Published March 1, 2007.
Achieving a crisp crust and creamy—not gummy—interior is easier said than done in this simple Swiss potato cake.
Despite the simplicity of the recipe—grated potato seasoned with salt and pepper and fried in butter—roesti often has a gummy interior and a soggy, bland exterior.
We wanted a crunchy, crisp exterior encasing a tender, creamy interior tasting of little but earthy potato and, of course, rich butter.
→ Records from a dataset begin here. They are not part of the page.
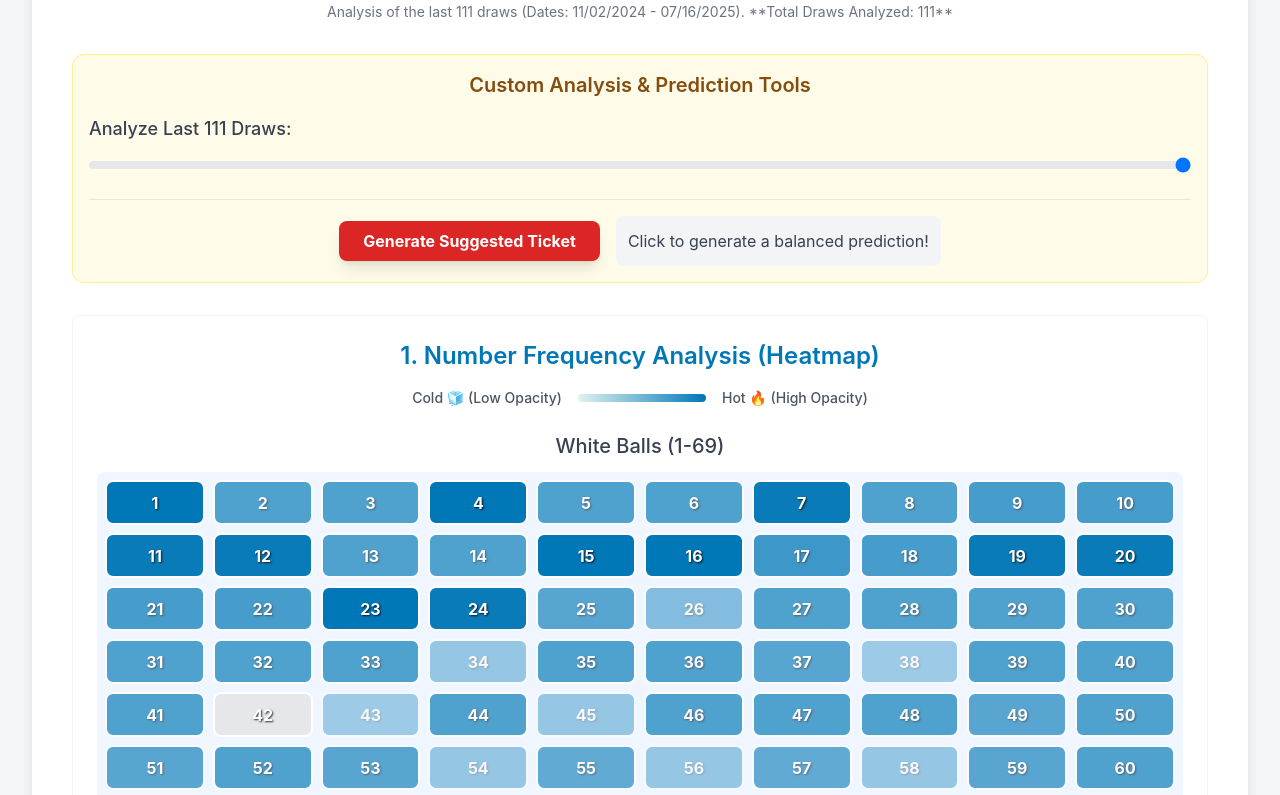
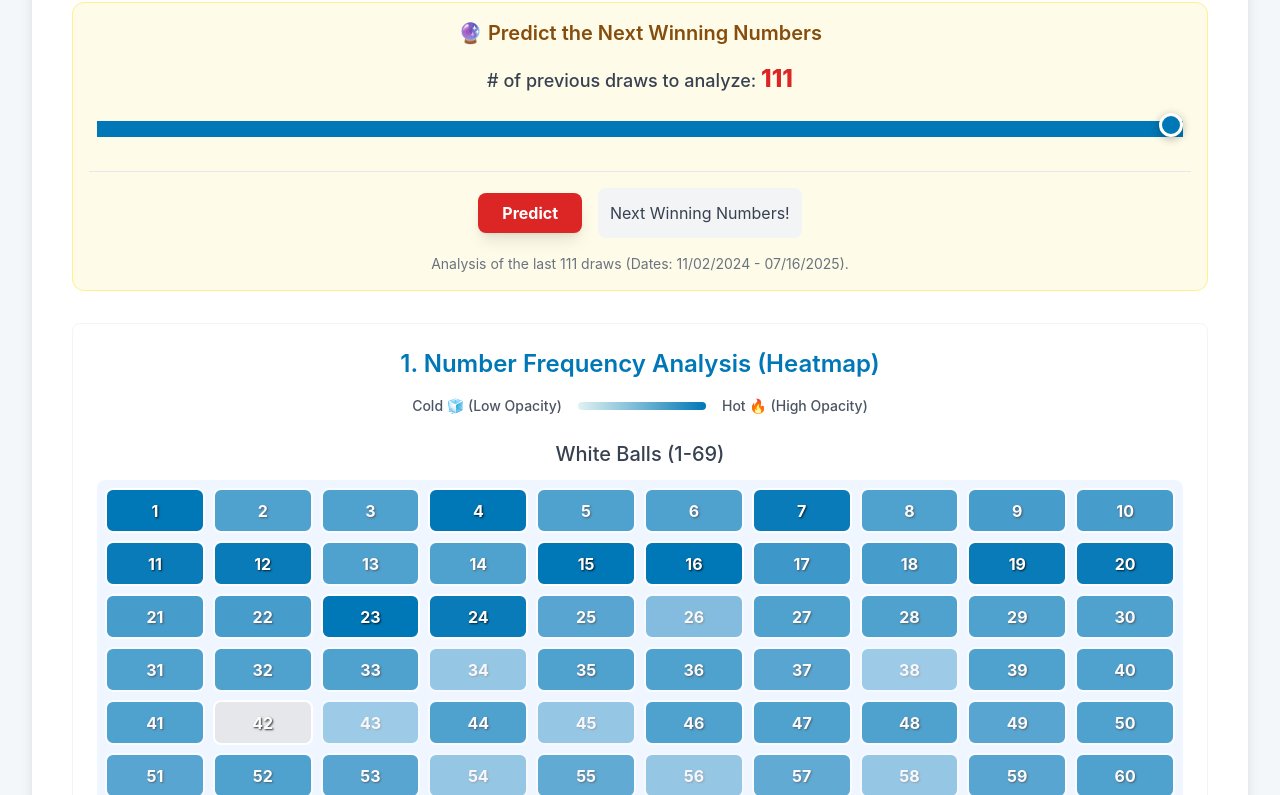
Before and after one commit to garylchan/Powerball-dashboard, a plain HTML site: page index.html in a window 1280 px wide. Shown: the part 114-909 px from the top of the page. Drawn offline with nearby package versions, Linux system fonts and the light colour scheme.

Commit message:
Update index.html v2

```diff
--- a/index.html
+++ b/index.html
@@ -4,6 +4,7 @@
     <meta charset="UTF-8">
     <meta name="viewport" content="width=device-width, initial-scale=1.0">
     <title>Powerball Predictive Analysis Dashboard (Heatmap)</title>
+    <!-- Load Tailwind CSS for modern, responsive styling -->
     <script src="https://cdn.tailwindcss.com"></script>
     <script src="https://cdn.jsdelivr.net/npm/chart.js@3.7.1/dist/chart.min.js"></script>
     <style>
@@ -38,6 +39,10 @@
             z-index: 10;
             color: white;
             text-shadow: 1px 1px 2px rgba(0,0,0,0.8);
+        }
+        .heat-cell:hover .tooltip {
+            visibility: visible;
+            opacity: 1;
         }
         .heat-cell:hover {
             transform: scale(1.05);
@@ -107,31 +112,108 @@
                 font-size: 0.75rem;
             }
         }
+
+        /* Subtle pulsating animation for the Predict button on load */
+        @keyframes pulse-once {
+            0% { transform: scale(1); box-shadow: 0 4px 6px rgba(0, 0, 0, 0.1); }
+            50% { transform: scale(1.05); box-shadow: 0 8px 15px rgba(220, 38, 38, 0.5); }
+            100% { transform: scale(1); box-shadow: 0 4px 6px rgba(0, 0, 0, 0.1); }
+        }
+        .pulse-button {
+            animation: pulse-once 1.5s ease-out 0.5s 1;
+        }
+
+        /* --- START CUSTOM SLIDER STYLING (Modern Filled-Track UX) --- */
+        input[type=range] {
+            -webkit-appearance: none;
+            width: 100%;
+            background: transparent; /* Required for custom track styling */
+            margin: 10px 0;
+        }
+
+        /* Track styling (Chrome/Safari/Firefox) - Added border-radius to ensure rounded ends */
+        input[type=range]::-webkit-slider-runnable-track,
+        input[type=range]::-moz-range-track {
+            width: 100%;
+            height: 8px; /* Slightly thicker track */
+            cursor: pointer;
+            background: #d1d5db; /* Default gray track. Will be overwritten by JS linear-gradient */
+            border-radius: 4px; /* Ensured rounded ends */
+            box-shadow: inset 0 1px 3px rgba(0, 0, 0, 0.1);
+        }
+
+        /* Thumb styling (Chrome/Safari) - Prominent Blue Thumb */
+        input[type=range]::-webkit-slider-thumb {
+            -webkit-appearance: none;
+            height: 24px;
+            width: 24px;
+            border-radius: 50%;
+            background: #0077b6; /* Powerball Blue thumb */
+            cursor: grab;
+            margin-top: -8px; /* Adjust vertical position for 8px track */
+            box-shadow: 0 2px 8px rgba(0,0,0,0.3);
+            border: 3px solid #ffffff; /* White border for contrast */
+            transition: background 0.2s, box-shadow 0.2s;
+        }
+
+        input[type=range]:active::-webkit-slider-thumb {
+            cursor: grabbing;
+            background: #005f99; /* Darker blue when active */
+            box-shadow: 0 2px 10px rgba(217, 0, 0, 0.5); /* Red hint when dragging */
+        }
+
+        /* Thumb styling (Firefox) - Prominent Blue Thumb */
+        input[type=range]::-moz-range-thumb {
+            height: 24px;
+            width: 24px;
+            border-radius: 50%;
+            background: #0077b6; /* Powerball Blue thumb */
+            cursor: grab;
+            border: 3px solid #ffffff;
+            box-shadow: 0 2px 8px rgba(0,0,0,0.3);
+        }
+        /* --- END CUSTOM SLIDER STYLING --- */
     </style>
 </head>
 <body class="p-4 sm:p-8">
 
 <div class="dashboard-container max-w-7xl mx-auto bg-white p-6 sm:p-10 rounded-xl">
     <h1 class="text-3xl font-extrabold mb-2 text-center">Powerball Predictive Dashboard </h1>
-    <p class="text-center text-gray-500 mb-8 text-sm"><span id="analysisPeriodInfo">Analysis of the last 87 draws (Approx. Nov 2024 - Jul 16, 2025).</span> **Total Draws Analyzed: <span id="drawCountDisplay">87</span>**</p>
+    <!-- Removed old analysis info text from here -->
 
+    <!-- INTERACTIVE CONTROLS SECTION -->
     <div class="mb-8 p-4 bg-yellow-50 rounded-xl border border-yellow-200">
-        <h2 class="text-xl font-semibold mb-4 text-center text-yellow-800">Custom Analysis & Prediction Tools</h2>
+        <h2 class="text-xl font-semibold mb-4 text-center text-yellow-800">🔮 Predict the Next Winning Numbers</h2>
 
+        <!-- 1. Draw Count Slider (Enhanced with filled track) -->
         <div class="mb-6">
-            <label for="drawCountSlider" class="block text-lg font-medium text-gray-700 mb-2">Analyze Last <span id="sliderValue">87</span> Draws:</label>
-            <input type="range" id="drawCountSlider" min="10" max="87" value="87" step="1" class="w-full h-2 bg-gray-200 rounded-lg appearance-none cursor-pointer">
+            <label for="drawCountSlider" class="block text-lg font-medium text-gray-700 mb-4 text-center">
+                # of previous draws to analyze:
+                <span id="sliderValue" class="text-red-600 font-extrabold text-2xl">87</span>
+            </label>
+
+            <div class="relative px-2">
+                <input type="range" id="drawCountSlider" min="10" max="87" value="87" step="1" class="w-full">
+            </div>
+            <!-- Min/Max labels removed -->
         </div>
 
+        <!-- 2. Prediction Generator -->
         <div class="flex flex-col sm:flex-row items-center justify-center gap-4 border-t pt-4 mt-4">
-            <button id="generateTicketBtn" class="bg-red-600 hover:bg-red-700 text-white font-bold py-2 px-6 rounded-lg shadow-lg transition duration-200 flex items-center justify-center w-full sm:w-auto">
-                 Generate Suggested Ticket
+            <button id="generateTicketBtn" class="bg-red-600 hover:bg-red-700 text-white font-bold py-2 px-6 rounded-lg shadow-lg transition duration-200 flex items-center justify-center w-full sm:w-auto pulse-button">
+                 Predict
             </button>
             <div id="suggestedTicketOutput" class="mt-4 sm:mt-0 p-3 bg-gray-100 rounded-lg text-center w-full sm:w-auto min-h-[50px] flex items-center justify-center text-gray-700">
-                Click to generate a balanced prediction!
+                Next Winning Numbers!
             </div>
         </div>
+        <!-- Analysis info text moved and shortened here -->
+        <p id="analysisPeriodInfo" class="text-center text-gray-500 mt-4 text-sm"></p>
     </div>
+    <!-- END INTERACTIVE CONTROLS SECTION -->
+
+
+    <!-- 1. Frequency Analysis (Heatmap) - Full Width -->
     <div class="p-6 rounded-lg border border-gray-100 mb-6">
         <h2 class="text-2xl font-semibold mb-4 text-center">1. Number Frequency Analysis (Heatmap)</h2>
         <div class="flex justify-center items-center gap-4 text-sm font-medium mb-6">
@@ -142,21 +224,25 @@
 
         <h3 class="text-xl font-medium text-center text-gray-700 mb-3">White Balls (1-69)</h3>
         <div id="whiteBallHeatmap" class="grid white-ball-grid gap-2 p-2 bg-blue-50 rounded-lg">
-            </div>
+            <!-- White Ball Cells Rendered Here -->
+        </div>
 
         <h3 class="text-xl font-medium text-center text-gray-700 mt-8 mb-3">Powerballs (1-26)</h3>
         <div id="powerBallHeatmap" class="grid powerball-grid gap-2 p-2 bg-red-50 rounded-lg">
-            </div>
+            <!-- Powerball Cells Rendered Here -->
+        </div>
 
     </div>
 
     <div class="grid grid-cols-1 lg:grid-cols-2 gap-6 mt-8">
+        <!-- 2. Gaps/Recency Analysis -->
         <div class="p-6 rounded-lg border border-gray-100">
             <h2 class="text-2xl font-semibold mb-4 text-center">2. Recency Analysis (Draws Since Last Seen)</h2>
             <p class="text-center text-sm text-gray-500 mb-4">Top 10 Coldest Numbers Overall (Highest Draws Ago)</p>
             <div id="recencyTable"></div>
         </div>
 
+        <!-- 3. Pair/Combination Analysis -->
         <div class="p-6 rounded-lg border border-gray-100">
             <h2 class="text-2xl font-semibold mb-4 text-center">3. Top 10 White Ball Pairs</h2>
             <p class="text-center text-sm text-gray-500 mb-4">Most frequently drawn pairs</p>
@@ -173,7 +259,7 @@
     const rawData = [
         ["11/02/2024", 22, 34, 40, 52, 60, 15], ["11/04/2024", 1, 19, 28, 33, 56, 12], ["11/06/2024", 10, 11, 23, 44, 58, 26],
         ["11/09/2024", 14, 15, 29, 39, 41, 18], ["11/11/2024", 5, 20, 26, 47, 51, 9], ["11/13/2024", 3, 17, 30, 48, 62, 21],
-        ["11/16/2024", 16, 24, 35, 43, 63, 7], ["11/18/2024", 8, 12, 27, 32, 59, 11], ["11/20/2024", 2, 9, 36, 45, 66, 1],
+        ["11/16/2022", 16, 24, 35, 43, 63, 7], ["11/18/2024", 8, 12, 27, 32, 59, 11], ["11/20/2024", 2, 9, 36, 45, 66, 1],
         ["11/23/2024", 13, 21, 31, 46, 67, 24], ["11/25/2024", 7, 18, 25, 38, 54, 4], ["11/27/2024", 6, 22, 37, 49, 68, 16],
         ["11/30/2024", 4, 10, 17, 26, 50, 23], ["12/02/2024", 1, 14, 28, 41, 52, 5], ["12/04/2024", 15, 20, 33, 44, 56, 19],
         ["12/07/2024", 11, 23, 34, 55, 60, 20], ["12/09/2024", 3, 16, 29, 39, 47, 12], ["12/11/2024", 8, 13, 30, 48, 62, 17],
@@ -213,6 +299,29 @@
     const reversedRawData = rawData.reverse();
     const maxDraws = reversedRawData.length;
     let currentDrawCount = maxDraws; // Start with all draws
+
+    // --------------------------------------------------------------------------------
+    // UTILITY: SLIDER TRACK VISUAL UPDATE
+    // --------------------------------------------------------------------------------
+
+    /**
+     * Updates the background of the range slider to visually fill the track
+     * up to the current thumb position using a CSS linear gradient.
+     */
+    function updateSliderBackground(slider) {
+        const min = parseInt(slider.min) || 0;
+        const max = parseInt(slider.max) || 100;
+        const val = parseInt(slider.value);
+
+        // Calculate percentage value for the background gradient
+        const percentage = ((val - min) / (max - min)) * 100;
+
+        const fill = '#0077b6'; // Powerball Blue for the fill
+        const track = '#d1d5db'; // Light gray for the un-filled track
+
+        // Apply linear gradient: fill color up to percentage, then track color
+        slider.style.background = `linear-gradient(to right, ${fill} 0%, ${fill} ${percentage}%, ${track} ${percentage}%, ${track} 100%)`;
+    }
 
     // --------------------------------------------------------------------------------
     // STEP 2: CALCULATIONS AND DATA PROCESSING
@@ -270,7 +379,7 @@
                 // If never seen in this draw subset
                 recency.set(num, totalDraws);
             } else {
-                // Draws ago = index of the last draw - index of the draw it was seen in
+                // Draws ago = index of the draw it was seen in
                 recency.set(num, lastSeenIndex);
             }
         }
@@ -526,6 +635,8 @@
 
     // Main function to initialize or update the dashboard
     function initDashboard(drawCount) {
+        const slider = document.getElementById('drawCountSlider');
+
         // Ensure drawCount is within limits
         const actualDrawCount = Math.min(Math.max(10, drawCount), maxDraws);
 
@@ -536,12 +647,13 @@
         const stats = calculateStatistics(dataSubset);
 
         // 3. Update UI text
-        document.getElementById('drawCountDisplay').textContent = actualDrawCount;
+        // Only update the slider value and period info text
         document.getElementById('sliderValue').textContent = actualDrawCount;
 
-        // Update period info (Date calculation is complex, so we'll just show the count)
         const startDate = dataSubset.length > 0 ? dataSubset[dataSubset.length - 1][0] : 'N/A';
         const endDate = dataSubset.length > 0 ? dataSubset[0][0] : 'N/A';
+
+        // Updated info text format (shortened and moved)
         document.getElementById('analysisPeriodInfo').textContent = `Analysis of the last ${actualDrawCount} draws (Dates: ${startDate} - ${endDate}).`;
 
 
@@ -549,12 +661,16 @@
         renderFrequencyHeatmap(stats);
         renderRecencyTable(stats);
         renderPairAnalysisTable(stats);
+
+        // 5. Update slider visual
+        updateSliderBackground(slider);
     }
 
 
     document.addEventListener('DOMContentLoaded', () => {
         const slider = document.getElementById('drawCountSlider');
         const generateBtn = document.getElementById('generateTicketBtn');
+        const outputDiv = document.getElementById('suggestedTicketOutput');
 
         // Set up the slider properties
         slider.setAttribute('max', maxDraws);
@@ -565,7 +681,7 @@
             const newCount = parseInt(event.target.value, 10);
             initDashboard(newCount);
             // Reset prediction output when analysis scope changes
-            document.getElementById('suggestedTicketOutput').innerHTML = 'Click to generate a balanced prediction!';
+            outputDiv.innerHTML = 'Next Winning Numbers!';
         });
 
         // Event Listener for the prediction button
```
Our first two decisions were easy. We wanted to start with raw potatoes, since cooked potatoes must be cooled overnight to prevent crumbling when grated. And we chose Yukons over other potato types for their buttery flavor and sunny complexion, which emphasized the final caramel-colored crust. But figuring out the best cooking technique was a challenge. Producing a golden-brown crust wasn't much of a problem, but the inside always came out gluey and half-cooked. To solve the issue, we combined several techniques. We eliminated moisture by wringing them in a towel rather than patting them with a paper towel. We also needed to initially shape the grated potatoes into a cake rather than pack them tightly into the pan. Initially covering the potatoes then uncovering them to finish cooking created surprisingly light potatoes. Our final breakthrough came after studying the challenge posed by the potato's starch. We first needed to remove excess starch with a rinse in cold water before squeezing, but then needed to add back just enough starch to hold the patty together, so we tossed the rinsed, squeezed-dry grated potato with a teaspoon of cornstarch.list of recipes